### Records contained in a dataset
§

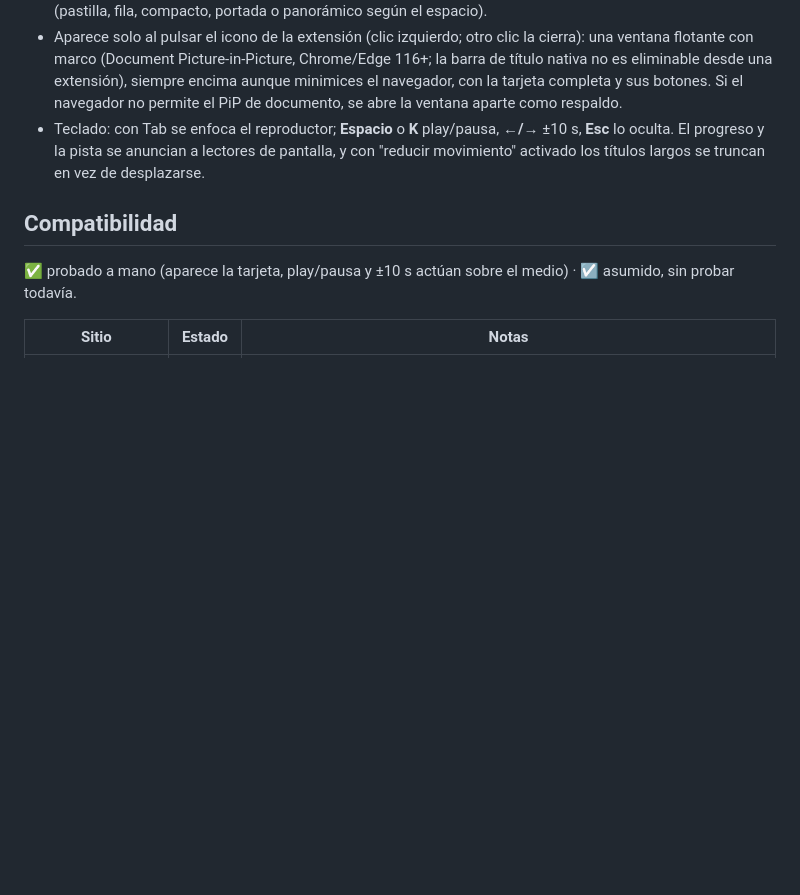
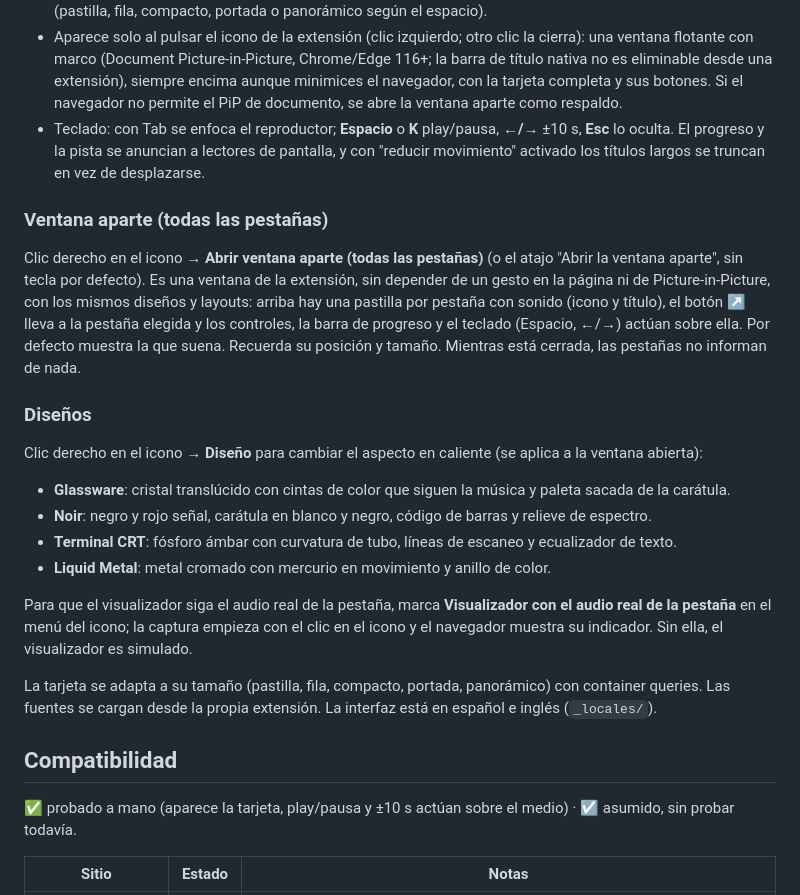
Before and after one commit to eduulopezs/nav-miniplayer, a Markdown page: README.md, the part around one of its changes. Rendered like a GitHub page; blank space fills up the shorter version.

```diff
--- a/README.md
+++ b/README.md
@@ -19,6 +47,20 @@ Elige la carpeta del repositorio (la que contiene `manifest.json`). La primera v
 - Tamaño: redimensiona la ventana desde cualquier borde o esquina; el contenido se adapta en tiempo real (pastilla, fila, compacto, portada o panorámico según el espacio).
 - Aparece solo al pulsar el icono de la extensión (clic izquierdo; otro clic la cierra): una ventana flotante con marco (Document Picture-in-Picture, Chrome/Edge 116+; la barra de título nativa no es eliminable desde una extensión), siempre encima aunque minimices el navegador, con la tarjeta completa y sus botones. Si el navegador no permite el PiP de documento, se abre la ventana aparte como respaldo.
 - Teclado: con Tab se enfoca el reproductor; **Espacio** o **K** play/pausa, **←/→** ±10 s, **Esc** lo oculta. El progreso y la pista se anuncian a lectores de pantalla, y con "reducir movimiento" activado los títulos largos se truncan en vez de desplazarse.
+
+### Ventana aparte (todas las pestañas)
+Clic derecho en el icono → **Abrir ventana aparte (todas las pestañas)** (o el atajo "Abrir la ventana aparte", sin tecla por defecto). Es una ventana de la extensión, sin depender de un gesto en la página ni de Picture-in-Picture, con los mismos diseños y layouts: arriba hay una pastilla por pestaña con sonido (icono y título), el botón ↗ lleva a la pestaña elegida y los controles, la barra de progreso y el teclado (Espacio, ←/→) actúan sobre ella. Por defecto muestra la que suena. Recuerda su posición y tamaño. Mientras está cerrada, las pestañas no informan de nada.
+
+### Diseños
+Clic derecho en el icono → **Diseño** para cambiar el aspecto en caliente (se aplica a la ventana abierta):
+- **Glassware**: cristal translúcido con cintas de color que siguen la música y paleta sacada de la carátula.
+- **Noir**: negro y rojo señal, carátula en blanco y negro, código de barras y relieve de espectro.
+- **Terminal CRT**: fósforo ámbar con curvatura de tubo, líneas de escaneo y ecualizador de texto.
+- **Liquid Metal**: metal cromado con mercurio en movimiento y anillo de color.
+
+Para que el visualizador siga el audio real de la pestaña, marca **Visualizador con el audio real de la pestaña** en el menú del icono; la captura empieza con el clic en el icono y el navegador muestra su indicador. Sin ella, el visualizador es simulado.
+
+La tarjeta se adapta a su tamaño (pastilla, fila, compacto, portada, panorámico) con container queries. Las fuentes se cargan desde la propia extensión. La interfaz está en español e inglés (`_locales/`).
 
 ## Compatibilidad
 
```
Also changed, not shown: other parts of README.md (+78 -33 lines), README.en.md (added, +147 -0 lines), docs/screenshots/crt.png (added), docs/screenshots/glass.png (added), docs/screenshots/metal.png (added), docs/screenshots/noir.png (added).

§

### The task
Images are to be omitted; repeat the remaining data above exactly.

### Result of this exercise
Before and after one commit to eduulopezs/nav-miniplayer, a Markdown page: README.md, the part around one of its changes. Rendered like a GitHub page; blank space fills up the shorter version.

```diff
--- a/README.md
+++ b/README.md
@@ -19,6 +47,20 @@ Elige la carpeta del repositorio (la que contiene `manifest.json`). La primera v
 - Tamaño: redimensiona la ventana desde cualquier borde o esquina; el contenido se adapta en tiempo real (pastilla, fila, compacto, portada o panorámico según el espacio).
 - Aparece solo al pulsar el icono de la extensión (clic izquierdo; otro clic la cierra): una ventana flotante con marco (Document Picture-in-Picture, Chrome/Edge 116+; la barra de título nativa no es eliminable desde una extensión), siempre encima aunque minimices el navegador, con la tarjeta completa y sus botones. Si el navegador no permite el PiP de documento, se abre la ventana aparte como respaldo.
 - Teclado: con Tab se enfoca el reproductor; **Espacio** o **K** play/pausa, **←/→** ±10 s, **Esc** lo oculta. El progreso y la pista se anuncian a lectores de pantalla, y con "reducir movimiento" activado los títulos largos se truncan en vez de desplazarse.
+
+### Ventana aparte (todas las pestañas)
+Clic derecho en el icono → **Abrir ventana aparte (todas las pestañas)** (o el atajo "Abrir la ventana aparte", sin tecla por defecto). Es una ventana de la extensión, sin depender de un gesto en la página ni de Picture-in-Picture, con los mismos diseños y layouts: arriba hay una pastilla por pestaña con sonido (icono y título), el botón ↗ lleva a la pestaña elegida y los controles, la barra de progreso y el teclado (Espacio, ←/→) actúan sobre ella. Por defecto muestra la que suena. Recuerda su posición y tamaño. Mientras está cerrada, las pestañas no informan de nada.
+
+### Diseños
+Clic derecho en el icono → **Diseño** para cambiar el aspecto en caliente (se aplica a la ventana abierta):
+- **Glassware**: cristal translúcido con cintas de color que siguen la música y paleta sacada de la carátula.
+- **Noir**: negro y rojo señal, carátula en blanco y negro, código de barras y relieve de espectro.
+- **Terminal CRT**: fósforo ámbar con curvatura de tubo, líneas de escaneo y ecualizador de texto.
+- **Liquid Metal**: metal cromado con mercurio en movimiento y anillo de color.
+
+Para que el visualizador siga el audio real de la pestaña, marca **Visualizador con el audio real de la pestaña** en el menú del icono; la captura empieza con el clic en el icono y el navegador muestra su indicador. Sin ella, el visualizador es simulado.
+
+La tarjeta se adapta a su tamaño (pastilla, fila, compacto, portada, panorámico) con container queries. Las fuentes se cargan desde la propia extensión. La interfaz está en español e inglés (`_locales/`).
 
 ## Compatibilidad
 
```
Also changed, not shown: other parts of README.md (+78 -33 lines), README.en.md (added, +147 -0 lines), docs/screenshots/crt.png (added), docs/screenshots/glass.png (added), docs/screenshots/metal.png (added), docs/screenshots/noir.png (added).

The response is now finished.